Many European wines are full of metal, a study finds.
And researchers say if you’re the type of person who drinks a glass of wine – either red or white – every day, you may be damaging your health, according to the study, published online this week in the Chemistry Central Journal.
Biomolecular scientist Dr. Declan P. Naughton, from Kingston University in London, used a risk assessment called the target hazard quotient on wines from 16 different countries to determine which ones are the safest.
The THQ formula was developed by the United States' Environmental Protection Agency for the estimation of potential health risks associated with long-term exposure to environmental pollutants.
A THQ of more than 1 is considered a health risk — and most of the wines were far above a 1. Only wines from Argentina, Brazil and Italy did not contain dangerous levels of metal, the study found.
Typically, THQ values for most wines ranged from 50 to 200, but Hungarian and Slovakian wines reached levels of 300.
This study contradicts the popular theory that drinking wine daily is actually good for you by promoting heart health, the researchers said.
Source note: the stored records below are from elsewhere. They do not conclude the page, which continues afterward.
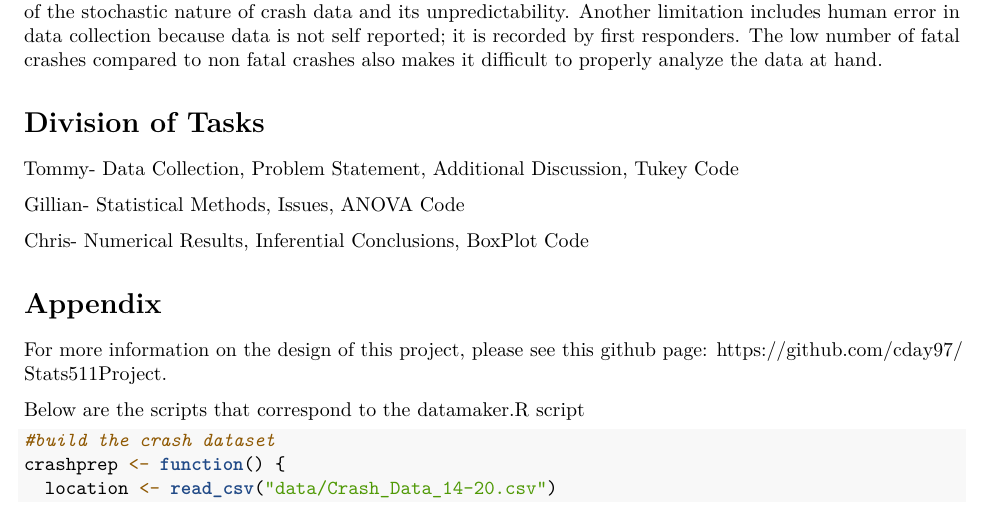
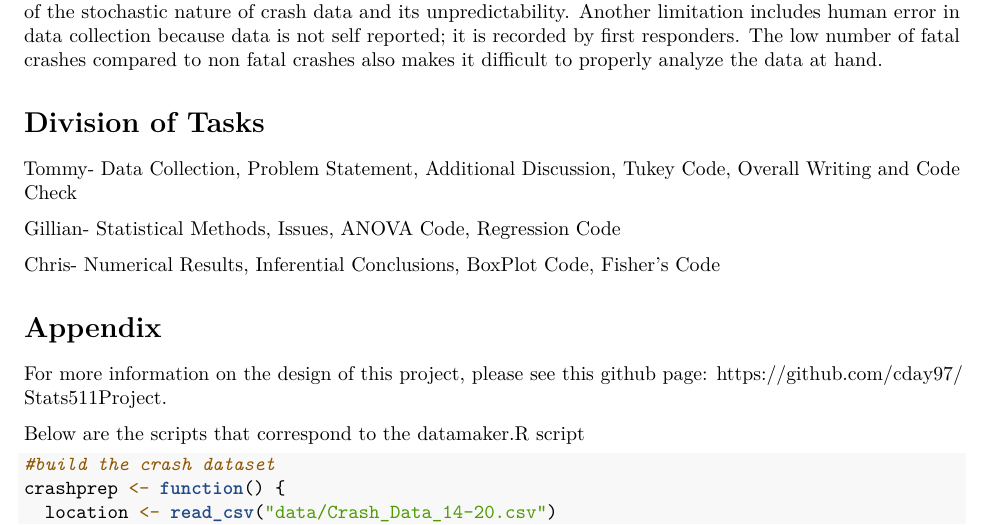
Before and after one commit to gillianriches/Stats512Project, an R Markdown document (FinalReport.Rmd): part of page 8 of 10, cut so that both start at the same text. Rendered offline with R 4.5, knitr and Pandoc, then LaTeX, with nearby package versions; some code elsewhere in the file could not run offline.

Commit message:
Update Division of Tasks

```diff
--- a/FinalReport.Rmd
+++ b/FinalReport.Rmd
@@ -205,11 +205,11 @@ Limitations of the study include that a causal relationship cannot be introduced
 
 # Division of Tasks
 
-Tommy- Data Collection, Problem Statement, Additional Discussion, Tukey Code
+Tommy- Data Collection, Problem Statement, Additional Discussion, Tukey Code, Overall Writing and Code Check
 
-Gillian- Statistical Methods, Issues, ANOVA Code
+Gillian- Statistical Methods, Issues, ANOVA Code, Regression Code
 
-Chris- Numerical Results, Inferential Conclusions, BoxPlot Code
+Chris- Numerical Results, Inferential Conclusions, BoxPlot Code, Fisher's Code
 
 # Appendix
 For more information on the design of this project, please see this github page: https://github.com/cday97/Stats511Project.
```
“Excess intake of metal ions is credited with pathological events such as Parkinson's disease,” Naughton said. “In addition to neurological problems, these ions are also believed to enhance oxidative damage, a key component of chronic inflammatory disease which is a suggested initiator of cancer."
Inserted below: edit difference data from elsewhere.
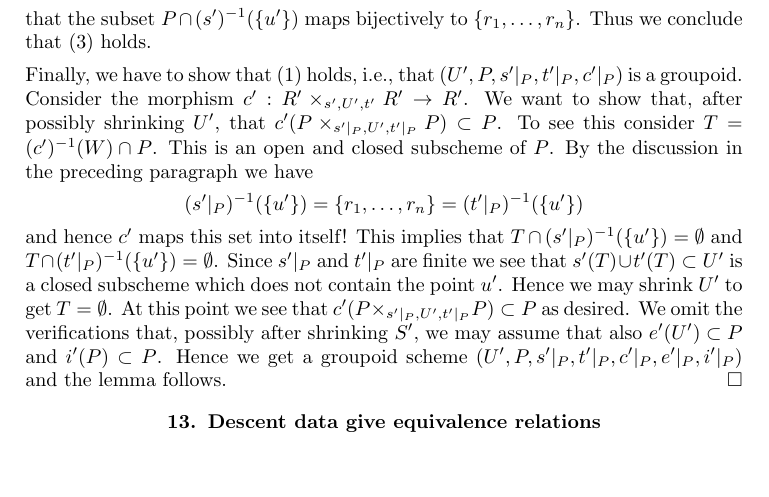
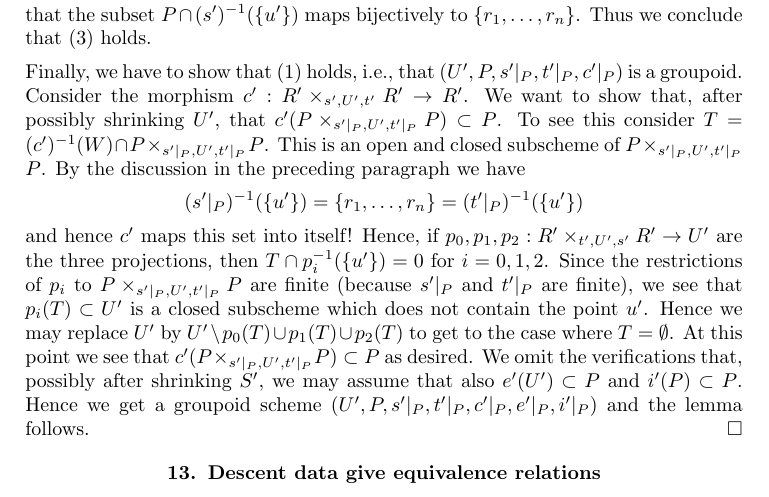
Before and after one commit to stacks/stacks-project, a LaTeX paper (groupoids.tex): part of page 21 of 23, cut so that both start at the same text, the shorter picture padded with empty space. Compiled offline with pdfLaTeX.

Commit message:
Groupoids: Fix proof of Keel-Mori result on splitting groupoids
Signed-off-by: Aise Johan de Jong -- Strider <aise.johan.de.jong@gmail.com>

```diff
--- a/groupoids.tex
+++ b/groupoids.tex
@@ -1904,18 +1904,20 @@ $(U', P, s'|_P, t'|_P, c'|_P)$ is a groupoid.
 Consider the morphism $c' : R' \times_{s', U', t'} R' \to R'$.
 We want to show that, after possibly shrinking $U'$, that
 $c'(P \times_{s'|_P, U', t'|_P} P) \subset P$. To see this
-consider $T = (c')^{-1}(W) \cap P$. This is an open and closed
-subscheme of $P$. By the discussion in the preceding paragraph
-we have
+consider $T = (c')^{-1}(W) \cap P \times_{s'|_P, U', t'|_P} P$.
+This is an open and closed subscheme of $P \times_{s'|_P, U', t'|_P} P$.
+By the discussion in the preceding paragraph we have
 $$
 (s'|_P)^{-1}(\{u'\}) = \{r_1, \ldots, r_n\} = (t'|_P)^{-1}(\{u'\})
 $$
-and hence $c'$ maps this set into itself! This implies that
-$T \cap (s'|_P)^{-1}(\{u'\}) = \emptyset$ and
-$T \cap (t'|_P)^{-1}(\{u'\}) = \emptyset$. Since $s'|_P$ and
-$t'|_P$ are finite we see that $s'(T) \cup t'(T) \subset U'$
+and hence $c'$ maps this set into itself! Hence, if
+$p_0, p_1, p_2: R' \times_{t',U',s'} R' \rightarrow U'$ are
+the three projections, then $T \cap p_i^{-1}(\{u'\}) = 0$ for $i = 0, 1, 2$.
+Since the restrictions of $p_i$ to $P \times_{s'|_P, U', t'|_P} P$ are finite
+(because $s'|_P$ and $t'|_P$ are finite), we see that $p_i(T) \subset U'$
 is a closed subscheme which does not contain the point $u'$.
-Hence we may shrink $U'$ to get $T = \emptyset$. At this point
+Hence we may replace $U'$ by $U' \setminus p_0(T) \cup p_1(T) \cup p_2(T)$
+to get to the case where $T = \emptyset$. At this point
 we see that $c'(P \times_{s'|_P, U', t'|_P} P) \subset P$
 as desired. We omit the verifications that, possibly after shrinking $S'$,
 we may assume that also $e'(U') \subset P$ and $i'(P) \subset P$.
```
Naughton and his co-author, Andrea Petroczi, also from Kingston University, said levels of metal ions should appear on wine labels and steps to remove them during wine production should be implemented.